The editors introduce the core areas of current debate within historical theory, bringing the reader as up to date with continuing debates and current developments as is possible. The book is divided into three parts, covering: • Part I. Foundations: The Theoretical Grounds for Knowledge of the Past • Part II. Applications: Theory-Intensive Areas in History • Part III. Coda. Post-Postmodernism: Directions and Interrogations This important handbook brings together in one volume discussions of the role of modernity, empiricism, realism, post-modernity and deconstruction in the historian's craft.
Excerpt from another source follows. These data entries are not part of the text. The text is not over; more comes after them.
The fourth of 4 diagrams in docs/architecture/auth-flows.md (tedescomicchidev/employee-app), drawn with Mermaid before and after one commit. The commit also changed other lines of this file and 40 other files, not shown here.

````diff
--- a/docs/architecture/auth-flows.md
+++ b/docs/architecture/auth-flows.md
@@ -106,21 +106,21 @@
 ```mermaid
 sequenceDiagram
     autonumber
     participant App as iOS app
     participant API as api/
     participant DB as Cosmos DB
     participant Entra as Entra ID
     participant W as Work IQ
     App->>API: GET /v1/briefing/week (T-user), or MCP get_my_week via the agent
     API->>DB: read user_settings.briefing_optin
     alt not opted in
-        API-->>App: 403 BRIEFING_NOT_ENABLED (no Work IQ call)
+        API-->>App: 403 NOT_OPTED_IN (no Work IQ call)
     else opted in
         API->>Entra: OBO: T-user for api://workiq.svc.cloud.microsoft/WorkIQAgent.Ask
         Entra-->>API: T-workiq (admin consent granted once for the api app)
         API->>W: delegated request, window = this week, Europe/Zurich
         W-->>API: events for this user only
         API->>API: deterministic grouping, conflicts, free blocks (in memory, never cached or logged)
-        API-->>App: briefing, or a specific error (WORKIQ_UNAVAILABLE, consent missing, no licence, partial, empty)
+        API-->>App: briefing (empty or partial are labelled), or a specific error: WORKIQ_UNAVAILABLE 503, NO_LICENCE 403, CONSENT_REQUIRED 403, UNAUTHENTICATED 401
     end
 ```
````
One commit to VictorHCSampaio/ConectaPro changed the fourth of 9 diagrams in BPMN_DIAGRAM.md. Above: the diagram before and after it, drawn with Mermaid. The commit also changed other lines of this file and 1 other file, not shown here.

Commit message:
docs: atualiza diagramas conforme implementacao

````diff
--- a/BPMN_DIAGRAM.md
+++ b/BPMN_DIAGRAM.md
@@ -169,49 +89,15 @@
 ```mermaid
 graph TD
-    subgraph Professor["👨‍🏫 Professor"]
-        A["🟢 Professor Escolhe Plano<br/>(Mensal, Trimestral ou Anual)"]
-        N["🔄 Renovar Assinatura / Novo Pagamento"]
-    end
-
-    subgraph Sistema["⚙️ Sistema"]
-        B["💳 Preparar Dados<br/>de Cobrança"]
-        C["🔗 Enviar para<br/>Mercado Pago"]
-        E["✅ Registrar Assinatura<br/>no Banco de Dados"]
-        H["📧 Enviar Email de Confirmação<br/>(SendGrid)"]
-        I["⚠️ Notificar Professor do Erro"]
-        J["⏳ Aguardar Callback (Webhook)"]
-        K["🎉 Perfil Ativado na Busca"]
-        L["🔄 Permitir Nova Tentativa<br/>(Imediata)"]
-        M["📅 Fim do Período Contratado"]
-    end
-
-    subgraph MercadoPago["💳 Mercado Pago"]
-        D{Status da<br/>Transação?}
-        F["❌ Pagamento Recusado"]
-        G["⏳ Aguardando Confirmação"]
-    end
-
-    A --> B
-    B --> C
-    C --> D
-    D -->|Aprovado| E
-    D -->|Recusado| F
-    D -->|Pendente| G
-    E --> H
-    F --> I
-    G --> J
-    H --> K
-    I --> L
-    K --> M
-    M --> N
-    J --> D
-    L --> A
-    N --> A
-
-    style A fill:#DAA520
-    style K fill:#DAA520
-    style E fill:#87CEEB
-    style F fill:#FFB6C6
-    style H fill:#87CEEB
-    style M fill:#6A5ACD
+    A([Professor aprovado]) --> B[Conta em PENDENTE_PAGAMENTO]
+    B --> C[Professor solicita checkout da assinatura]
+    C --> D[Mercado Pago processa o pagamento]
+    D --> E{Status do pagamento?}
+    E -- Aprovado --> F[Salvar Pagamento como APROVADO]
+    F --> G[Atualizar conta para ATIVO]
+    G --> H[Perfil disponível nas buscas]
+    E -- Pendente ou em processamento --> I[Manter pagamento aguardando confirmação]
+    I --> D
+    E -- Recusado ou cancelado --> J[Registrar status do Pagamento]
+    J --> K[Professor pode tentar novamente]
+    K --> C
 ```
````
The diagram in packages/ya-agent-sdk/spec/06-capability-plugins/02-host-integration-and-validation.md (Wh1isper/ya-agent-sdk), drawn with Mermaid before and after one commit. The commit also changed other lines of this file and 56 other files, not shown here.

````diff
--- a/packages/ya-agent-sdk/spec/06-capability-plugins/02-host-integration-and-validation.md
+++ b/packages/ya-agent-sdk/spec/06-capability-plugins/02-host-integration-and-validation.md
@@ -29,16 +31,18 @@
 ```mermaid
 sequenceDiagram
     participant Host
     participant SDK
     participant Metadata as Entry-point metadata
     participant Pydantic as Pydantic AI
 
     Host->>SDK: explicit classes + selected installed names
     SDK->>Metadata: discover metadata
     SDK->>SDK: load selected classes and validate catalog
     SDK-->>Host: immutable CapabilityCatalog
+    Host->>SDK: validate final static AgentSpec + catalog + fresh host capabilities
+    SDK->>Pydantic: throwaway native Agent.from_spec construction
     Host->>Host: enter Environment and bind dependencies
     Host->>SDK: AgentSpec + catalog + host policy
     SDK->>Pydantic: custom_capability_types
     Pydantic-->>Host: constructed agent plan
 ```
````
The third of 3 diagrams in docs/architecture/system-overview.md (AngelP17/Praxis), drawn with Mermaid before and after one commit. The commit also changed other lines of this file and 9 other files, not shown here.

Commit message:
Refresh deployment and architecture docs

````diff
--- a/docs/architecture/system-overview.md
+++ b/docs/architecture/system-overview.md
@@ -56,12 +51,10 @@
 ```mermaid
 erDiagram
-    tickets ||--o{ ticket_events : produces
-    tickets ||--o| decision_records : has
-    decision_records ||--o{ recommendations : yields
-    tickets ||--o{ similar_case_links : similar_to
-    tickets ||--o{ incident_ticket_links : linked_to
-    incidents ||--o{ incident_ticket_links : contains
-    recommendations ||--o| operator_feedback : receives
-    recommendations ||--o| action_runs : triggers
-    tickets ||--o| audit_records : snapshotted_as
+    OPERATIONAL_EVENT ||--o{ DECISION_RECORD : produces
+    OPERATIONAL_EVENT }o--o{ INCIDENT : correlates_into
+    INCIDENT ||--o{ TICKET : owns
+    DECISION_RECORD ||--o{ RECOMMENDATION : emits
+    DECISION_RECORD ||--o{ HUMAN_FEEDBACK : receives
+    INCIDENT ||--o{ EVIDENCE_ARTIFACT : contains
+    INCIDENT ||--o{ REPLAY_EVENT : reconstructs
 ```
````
Chapters are written by leading writers from around the world and cover a wide spread of historical sub-disciplines, such as social history, intellectual history, narrative, gender, memory, psycho-analysis and cultural studies, taking in, along the way, the work of thinkers such as Paul Ricouer, Michel Foucault and Hayden White. The Sage Handbook of Historical Theory is an essential resource for practicing historians, and students of history, and will appeal to scholars in related disciplines in the social sciences and humanities who seek a closer understanding of the theoretical foundations of history.
Chapter 18: Sexuality and History
Sexuality and History
The urge to write a history of sexuality is relatively recent, a product of major ideological shifts. In a particular place, a brief window opened, and a set of questions became askable. Like women and the body, sex has not seemed, to most historians since historians began, to have a history at all. What changed?
People write the history they need; one major motive for history-writing is self-interest, accelerated by competition. Histories succeed to the degree that they serve a market. The history of sexuality is a product of the sexual revolutionaries of the late twentieth century, and, especially in its Foucauldian manifestations, will continue to seem important as long as their market exists. We cannot ...